Related: The not-so-secret origin of Detroit-style pizza

this photo shows a beautiful Detroit-style pepperoni pizza in a dark pan with several other pizzas in the background

Making the Pizza
But what about the pizza? Local website SFGate says SPG serves “some of the best pizzas San Francisco has to offer.” Earlier this year, the San Francisco Chronicle listed SPG as one of the best pizzerias in the East Bay. Their pies “come out dense, salty and with a resonant crunch,” the article states, boasting “gooey cheese in the middle and crusty cheese on the perimeter. Order pepperoni and find it overflowing with cups.”

To nail those trademark crispy edges, SPG uses Tillamook cheddar, then tops the pie with Grande’s whole-milk, low-moisture mozzarella. “Honestly, getting to know your dough and making sure you’re using just enough oil in the pan are two huge parts of it,” Stoller says. “Beyond that, I think Detroit-style is way more forgiving—you can always start the oven on a super-high heat to get the pan hot and crisp those edges, then bring it down later. We’ve also found that choosing a cheese can be a really important part of the cheese edge; some of the low-moisture, whole-milk mozzarellas burn really easily.”

Pans make a difference, too. SPG uses anodized aluminum pans from Lloyd Industries. “In the early days, we realized that [these pans] were a lot more forgiving and gave us a better product,” Stoller says. “In fact, we’re still using pans at the first location that we used right when we opened!”

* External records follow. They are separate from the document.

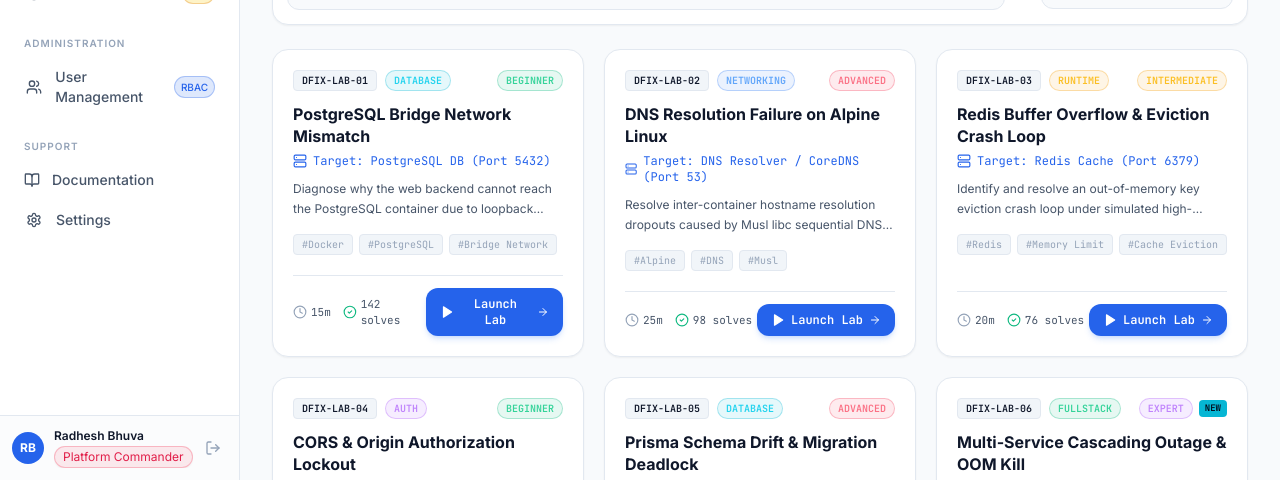
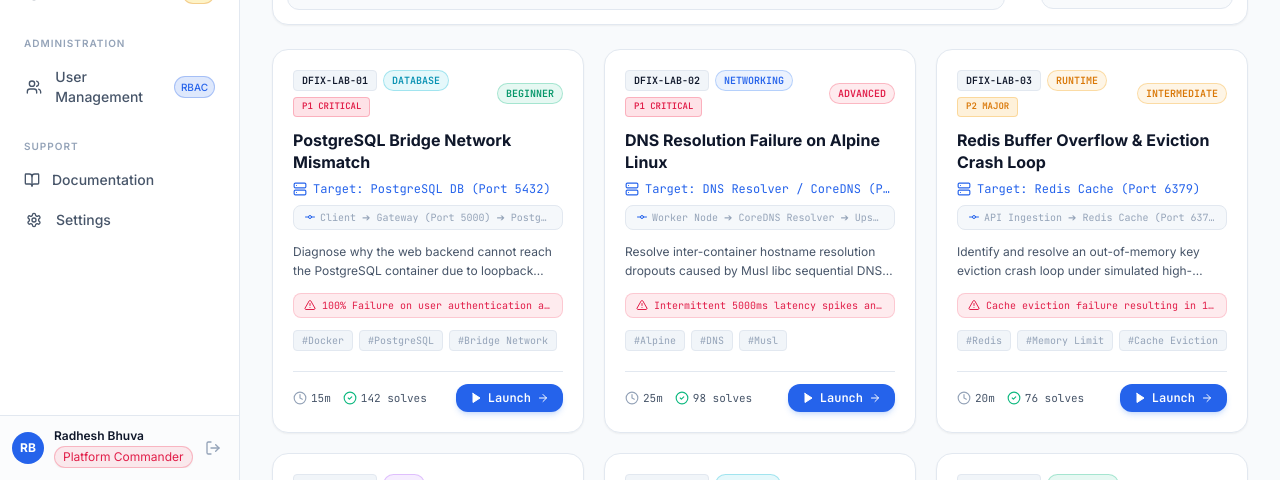
Before and after one commit to Radheshbhuva/DeployFixLab, a React (Vite) app in the folder frontend/: page /labs in a window 1280 px wide. Shown: the part 320-800 px from the top of the page. Built offline with nearby package versions, Linux system fonts and the light colour scheme; no server answers.

Commit message:
feat(labs): add SRE severity badges, topology pipeline flow, SLA alert, and inspect action to LabCard

```diff
--- a/frontend/src/features/labs/LabCard.tsx
+++ b/frontend/src/features/labs/LabCard.tsx
@@ -1,49 +1,61 @@
 import React from 'react';
-import { Play, Clock, CheckCircle2, Server, ArrowRight } from 'lucide-react';
+import { Play, Clock, CheckCircle2, Server, ArrowRight, Eye, AlertTriangle, GitCommit } from 'lucide-react';
 import { Lab } from '@/types/lab.types';
 
 export interface LabCardProps {
   lab: Lab;
   onStart: (labId: string) => void;
+  onInspect?: (lab: Lab) => void;
 }
 
-export const LabCard: React.FC<LabCardProps> = ({ lab, onStart }) => {
+export const LabCard: React.FC<LabCardProps> = ({ lab, onStart, onInspect }) => {
   const getDifficultyColor = (diff: string) => {
     switch (diff) {
       case 'BEGINNER':
-        return 'border-emerald-500/30 text-emerald-400 bg-emerald-500/10';
+        return 'border-emerald-500/30 text-emerald-600 dark:text-emerald-400 bg-emerald-500/10';
       case 'INTERMEDIATE':
-        return 'border-amber-500/30 text-amber-400 bg-amber-500/10';
+        return 'border-amber-500/30 text-amber-600 dark:text-amber-400 bg-amber-500/10';
       case 'ADVANCED':
-        return 'border-rose-500/30 text-rose-400 bg-rose-500/10';
+        return 'border-rose-500/30 text-rose-600 dark:text-rose-400 bg-rose-500/10';
       case 'EXPERT':
-        return 'border-purple-500/30 text-purple-400 bg-purple-500/10';
+        return 'border-purple-500/30 text-purple-600 dark:text-purple-400 bg-purple-500/10';
       default:
         return 'border-border-default text-text-secondary bg-bg-raised';
+    }
+  };
+
+  const getSeverityBadge = (sev?: string) => {
+    switch (sev) {
+      case 'P1_CRITICAL':
+        return 'bg-rose-500/15 text-rose-600 dark:text-rose-400 border-rose-500/30';
+      case 'P2_MAJOR':
+        return 'bg-amber-500/15 text-amber-600 dark:text-amber-400 border-amber-500/30';
+      default:
+        return 'bg-blue-500/15 text-blue-600 dark:text-blue-400 border-blue-500/30';
     }
   };
 
   const getCategoryBadge = (cat: string) => {
     switch (cat) {
       case 'DATABASE':
-        return 'border-cyan-500/30 text-cyan-400 bg-cyan-500/10';
+        return 'border-cyan-500/30 text-cyan-600 dark:text-cyan-400 bg-cyan-500/10';
       case 'NETWORKING':
-        return 'border-blue-500/30 text-blue-400 bg-blue-500/10';
+        return 'border-blue-500/30 text-blue-600 dark:text-blue-400 bg-blue-500/10';
       case 'AUTH':
-        return 'border-purple-500/30 text-purple-400 bg-purple-500/10';
+        return 'border-purple-500/30 text-purple-600 dark:text-purple-400 bg-purple-500/10';
       case 'RUNTIME':
-        return 'border-amber-500/30 text-amber-400 bg-amber-500/10';
+        return 'border-amber-500/30 text-amber-600 dark:text-amber-400 bg-amber-500/10';
       default:
-        return 'border-emerald-500/30 text-emerald-400 bg-emerald-500/10';
+        return 'border-emerald-500/30 text-emerald-600 dark:text-emerald-400 bg-emerald-500/10';
     }
   };
 
   return (
     <div className="rounded-2xl border border-border-default bg-bg-surface backdrop-blur-xl p-5 shadow-sm hover:shadow-xl flex flex-col justify-between transition-all duration-200 hover:border-brand-primary/40 group text-left relative overflow-hidden">
       <div>
-        {/* Top Badges */}
+        {/* Top Badges: Code, Category, Severity & Difficulty */}
         <div className="flex items-center justify-between gap-2 mb-3">
-          <div className="flex items-center gap-2">
+          <div className="flex items-center gap-1.5 flex-wrap">
             <span className="text-[10px] font-mono font-extrabold px-2 py-0.5 rounded bg-bg-raised border border-border-default text-text-primary">
               {lab.code}
             </span>
@@ -54,6 +66,15 @@ export const LabCard: React.FC<LabCardProps> = ({ lab, onStart }) => {
             >
               {lab.category}
             </span>
+            {lab.severity && (
+              <span
+                className={`text-[9px] font-mono font-extrabold px-2 py-0.5 rounded border ${getSeverityBadge(
+                  lab.severity
+                )}`}
+              >
+                {lab.severity.replace('_', ' ')}
+              </span>
+            )}
           </div>
 
           <div className="flex items-center gap-1.5">
@@ -73,20 +94,36 @@ export const LabCard: React.FC<LabCardProps> = ({ lab, onStart }) => {
         </div>
 
         {/* Title */}
-        <h3 className="font-bold text-base text-text-primary group-hover:text-brand-primary transition-colors leading-snug mb-1.5">
+        <h3 className="font-bold text-base text-text-primary group-hover:text-brand-primary transition-colors leading-snug mb-2">
           {lab.title}
         </h3>
 
-        {/* Target Service Node */}
-        <div className="flex items-center gap-1.5 text-xs font-mono text-brand-primary mb-2.5">
-          <Server className="w-3.5 h-3.5" />
-          <span>Target: {lab.targetService}</span>
+        {/* Target Service Node & Topology Flow */}
+        <div className="flex items-center gap-1.5 text-xs font-mono text-brand-primary mb-2">
+          <Server className="w-3.5 h-3.5 flex-shrink-0" />
+          <span className="truncate">Target: {lab.targetService}</span>
         </div>
 
+        {/* Topology Pipeline Preview */}
+        {lab.topologyFlow && lab.topologyFlow.length > 0 && (
+          <div className="flex items-center gap-1 text-[10px] font-mono text-text-muted bg-bg-raised/70 px-2.5 py-1 rounded-lg border border-border-default mb-3 overflow-x-auto scrollbar-none">
+            <GitCommit className="w-3 h-3 text-brand-primary flex-shrink-0" />
+            <span className="truncate">{lab.topologyFlow.join(' ➔ ')}</span>
+          </div>
+        )}
+
         {/* Description */}
-        <p className="text-xs text-text-secondary line-clamp-2 leading-relaxed mb-4 font-sans">
+        <p className="text-xs text-text-secondary line-clamp-2 leading-relaxed mb-3 font-sans">
           {lab.description}
         </p>
+
+        {/* SLA Impact Pill */}
+        {lab.slaImpact && (
+          <div className="flex items-center gap-1.5 text-[10px] font-mono text-rose-600 dark:text-rose-400 bg-rose-500/10 border border-rose-500/20 px-2.5 py-1 rounded-lg mb-3">
+            <AlertTriangle className="w-3 h-3 flex-shrink-0" />
+            <span className="truncate">{lab.slaImpact}</span>
+          </div>
+        )}
 
         {/* Tags */}
         <div className="flex flex-wrap gap-1.5 mb-5">
@@ -101,8 +138,8 @@ export const LabCard: React.FC<LabCardProps> = ({ lab, onStart }) => {
         </div>
       </div>
 
-      {/* Footer Meta & Start Button */}
-      <div className="pt-3 border-t border-border-default flex items-center justify-between text-xs font-mono">
+      {/* Footer Meta & Action Buttons */}
+      <div className="pt-3 border-t border-border-default flex flex-col sm:flex-row sm:items-center justify-between gap-3 text-xs font-mono">
         <div className="flex items-center gap-3 text-text-secondary text-[11px]">
           <span className="flex items-center gap-1">
             <Clock className="w-3.5 h-3.5 text-text-muted" />
@@ -114,16 +151,30 @@ export const LabCard: React.FC<LabCardProps> = ({ lab, onStart }) => {
           </span>
         </div>
 
+        <div className="flex items-center gap-2">
+          {onInspect && (
+            <button
+              type="button"
+              onClick={() => onInspect(lab)}
+              className="inline-flex items-center gap-1 px-2.5 py-1.5 rounded-xl bg-bg-raised hover:bg-bg-surface border border-border-default text-text-secondary hover:text-text-primary text-xs font-medium transition-colors"
+              title="Inspect topology and prerequisites"
+            >
+              <Eye className="w-3.5 h-3.5" />
+              <span>Details</span>
+            </button>
+          )}
+
           <button
             type="button"
             onClick={() => onStart(lab.id)}
-          className="inline-flex items-center gap-1.5 px-3.5 py-2 rounded-xl bg-brand-primary hover:bg-brand-hover text-white font-bold text-xs shadow-md shadow-blue-500/20 transition-all group-hover:scale-[1.02]"
+            className="inline-flex items-center gap-1.5 px-3.5 py-1.5 rounded-xl bg-brand-primary hover:bg-brand-hover text-white font-bold text-xs shadow-md shadow-blue-500/20 transition-all group-hover:scale-[1.02]"
           >
-          <Play className="w-3.5 h-3.5 fill-current" />
-          <span>Launch Lab</span>
+            <Play className="w-3 h-3 fill-current" />
+            <span>Launch</span>
             <ArrowRight className="w-3 h-3" />
           </button>
         </div>
       </div>
+    </div>
   );
 };
```
Lines whose indentation alone changed are shown as unchanged.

Marc Schechter, Louise Tang, Danny Stoller and Rick Nava

SPG has grown fast—three stores in three years—and they’re just getting warmed up. “I think there are still growth opportunities in the Bay Area, up in Marin County and down in the South Bay by the big tech companies,” Schechter says. “Then I’d like to see us grow to Southern California and some of the major metropolitan areas up the coast—Portland, Seattle, etc.”

“Square Pie Guys is the next great American pizza chain,” Stoller adds. “We both have a goal and vision to take this concept nationwide, likely without franchising. We think we’re just scratching the surface of interest in affordable, premium-quality pies that are unique and craveable but not a novelty. We think we bridge generational divides, and we’re constantly learning how to offer excellent service in-store and off-premise.”

Eventually, they want to see SPG locations in multiple states, with a brand name that’s recognized nationwide. And that rising tide could lift employees’ boats as well, Stoller believes. “I’ve heard stories of execs at Panda Express—also all corporate stores—bragging about former dishwashers becoming millionaires over the years. That, to me, is the most motivating and special thing I’ve ever heard. I want SPG to be the job that changes people’s lives.”

Rick Hynum is PMQ’s editor-in-chief.